Archive for Mean

Great Metal Albums of 1987: Montrose- Mean

Posted in 1980s, Heavy Metal, Heavy Metal and the 1980s, Music, Rock, Uncategorized with tags , , , , , , , , , , on November 24, 2021 by 80smetalman

There is a problem when a band doesn’t put out an album for eleven years, people tend to forget about them. That seemed to be the case with Montrose. Back in the early 1970s, they had a few good albums but their last album before this 1987 album, “Mean,” was in 1976. As for me, I didn’t hear of Montrose until the early 1980s and only because a Marine buddy was into them. Later on, when Sammy Hagar achieved widespread acclaim in the rock world, I discovered that he was in the band in the early 1970s. However, with Sammy’s solo success and then joining Van Halen, I, like so many others, assumed that Montrose had become extinct. Therefore, the “Mean” album came as a pleasant surprise.

It has been said that “Mean” is more in the glam metal fashion and different from the Montrose of the early to mid 1970s. While that’s probably true, I’ll have to listen to a Montrose album or two for confirmation, all I know is that when listening to “Mean,” I very much like what I hear. One thing Ronnie Montrose hadn’t forgotten to do was wail on a guitar. He does it very well throughout the album. Furthermore, the rest of the band are able to keep up with him.

“Mean” starts off with the best track on the album, “Don’t Damage the Rock.” This is a high energy rocker and Ronnie dominates with his guitar. But Johnny Edwards turns in a great vocal performance as well. Fortunately, even though the opener is my favourite track, the rest of the album doesn’t deteriorate after it. Linking past with present, when I hear “Pass It On,” I can easily imagine Sammy singing on the tune as it fits his style. However, Edwards is his own singer so while the song reeks of Sammy, Johnny delivers a sound vocal performance and Ronnie’s guitar adds flavour to it as well.

While I wouldn’t call it a Ronnie solo album, he is the principal component to the album.

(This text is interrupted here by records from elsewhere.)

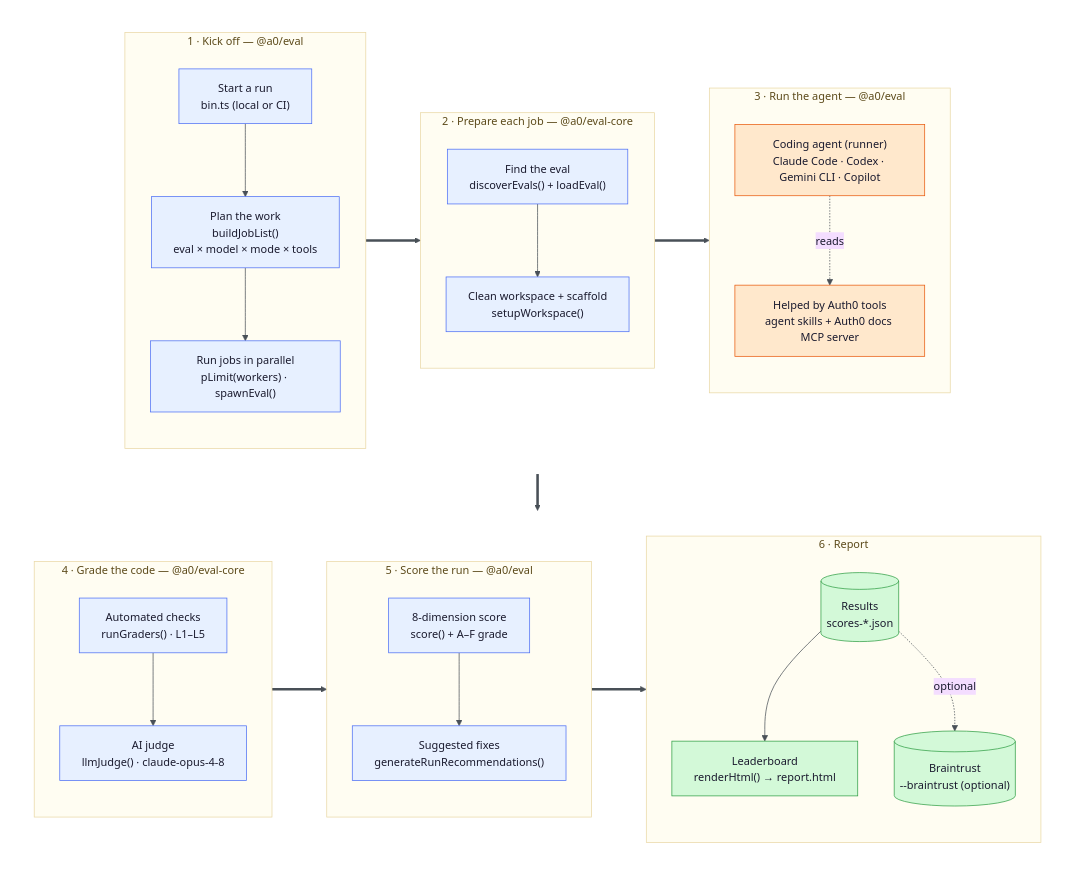
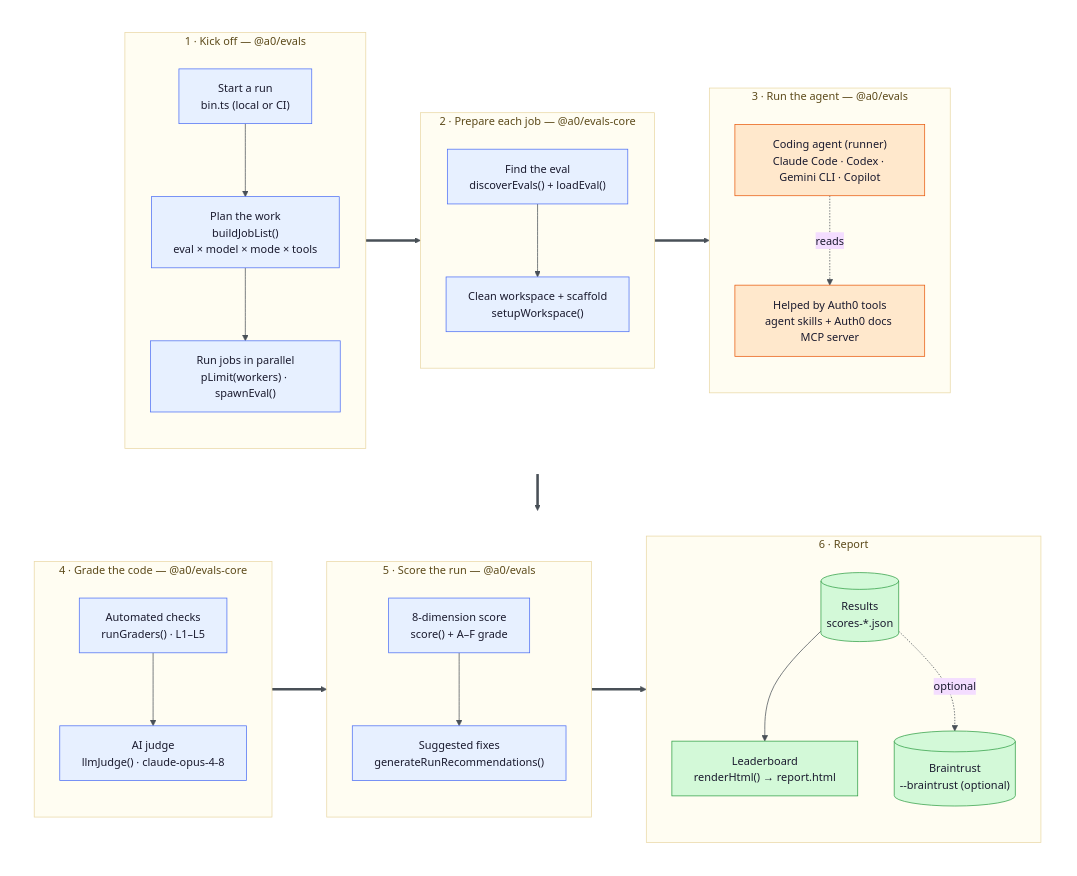
One commit to auth0/auth0-evals changed the first of 2 diagrams in docs/ARCHITECTURE.md. Above: the diagram before and after it, drawn with Mermaid. The commit also changed other lines of this file and 270 other files, not shown here.

First line of the commit message:
chore: rename eval packages to evals (#124)

````diff
--- a/docs/ARCHITECTURE.md
+++ b/docs/ARCHITECTURE.md
@@ -16,77 +16,77 @@
 ```mermaid
 %%{init: {'theme':'base', 'themeVariables': {
   'fontFamily':'ui-sans-serif, system-ui, sans-serif',
   'fontSize':'15px',
   'lineColor':'#495057','primaryTextColor':'#1A1A2E'
 }}}%%
 flowchart TB
     subgraph RowA[" "]
         direction LR
-        subgraph CLI["1 · Kick off — @a0/eval"]
+        subgraph CLI["1 · Kick off — @a0/evals"]
             direction TB
             Bin["Start a run<br/>bin.ts (local or CI)"]
             Matrix["Plan the work<br/>buildJobList()<br/>eval × model × mode × tools"]
             Pool["Run jobs in parallel<br/>pLimit(workers) · spawnEval()"]
             Bin --> Matrix --> Pool
         end
 
-        subgraph Setup["2 · Prepare each job — @a0/eval-core"]
+        subgraph Setup["2 · Prepare each job — @a0/evals-core"]
             direction TB
             Discover["Find the eval<br/>discoverEvals() + loadEval()"]
             WS["Clean workspace + scaffold<br/>setupWorkspace()"]
             Discover --> WS
         end
 
-        subgraph Exec["3 · Run the agent — @a0/eval"]
+        subgraph Exec["3 · Run the agent — @a0/evals"]
             direction TB
             Runners["Coding agent (runner)<br/>Claude Code · Codex · Gemini CLI · Copilot"]
             Invest["Helped by Auth0 tools<br/>agent skills + Auth0 docs MCP server"]
             Runners -. reads .-> Invest
         end
     end
 
     subgraph RowB[" "]
         direction LR
-        subgraph Grade["4 · Grade the code — @a0/eval-core"]
+        subgraph Grade["4 · Grade the code — @a0/evals-core"]
             direction TB
             Engine["Automated checks<br/>runGraders() · L1–L5"]
             Judge["AI judge<br/>llmJudge() · claude-opus-4-8"]
             Engine --> Judge
         end
 
-        subgraph Score["5 · Score the run — @a0/eval"]
+        subgraph Score["5 · Score the run — @a0/evals"]
             direction TB
             Scorer["8-dimension score<br/>score() + A–F grade"]
             Recs["Suggested fixes<br/>generateRunRecommendations()"]
             Scorer --> Recs
         end
 
         subgraph Storage["6 · Report"]
             direction TB
             Results[("Results<br/>scores-*.json")]
             Report["Leaderboard<br/>renderHtml() → report.html"]
             BT[("Braintrust<br/>--braintrust (optional)")]
             Results --> Report
             Results -. optional .-> BT
         end
     end
 
     Pool ==> Discover
     WS ==> Runners
     Runners ==> Engine
     Judge ==> Scorer
     Recs ==> Results
 
     classDef control fill:#E7F0FF,stroke:#4C6EF5,color:#1A1A2E;
     classDef work    fill:#FFE8CC,stroke:#E8590C,color:#1A1A2E;
     classDef data    fill:#D3F9D8,stroke:#2F9E44,color:#1A1A2E;
 
     class Bin,Matrix,Pool,Discover,WS,Engine,Judge,Scorer,Recs control;
     class Runners,Invest work;
     class Results,Report,BT data;
 
     classDef cluster fill:#FFFDF2,stroke:#E9D8A6,color:#5C4A1A;
     class CLI,Setup,Exec,Grade,Score,Storage cluster;
     style RowA fill:none,stroke:none;
     style RowB fill:none,stroke:none;
 ```
````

His guitar stamps it’s authority with its acoustic intro on “Hard Headed Woman” and some great guitar work on “M for Machine” and “Ready, Willing and Able.” But what I found interesting about the album is that it comes out smoking on the first three songs, levels off a bit on the middle three songs and goes out on a big high on the final three songs. “Man of the Hour” is a great rocking song, which any 80s heavy metal band would have been proud to have recorded. A cool guitar riff heralds in “Flesh and Blood.” This song could out-Kiss KISS. It sounds exactly like what KISS would have done back in the 1970s, except Ronnie plays a blinder of a guitar solo. Maybe they should have taken note here instead of chasing trends. “Stand” is an excellent closer.

Track Listing:

  1. Don’t Damage the Rock
  2. Game of Love
  3. Pass It On
  4. Hard Headed Woman
  5. M is for Machine
  6. Ready, Willing and Able
  7. Man of the Hour
  8. Flesh and Blood
  9. Stand
Ronnie Montrose

Ronnie Montrose- guitars

Johnny Edwards- vocals

Glenn Letsch- bass

James Kottack- drums

Note: The only photos of Montrose I could find on the net are back when Sammy was in the band.

“Mean” would be the only album put out by this line up. The other members would go onto to other bands and create history there while Ronnie would attempt a solo career. This begs the question: If the band had stuck around, could they have gone onto the achieve greatness? This album suggested that they could have.

Next post: Frehley’s Comet

To buy Rock and Roll Children, email me at: tobychainsaw@hotmail.com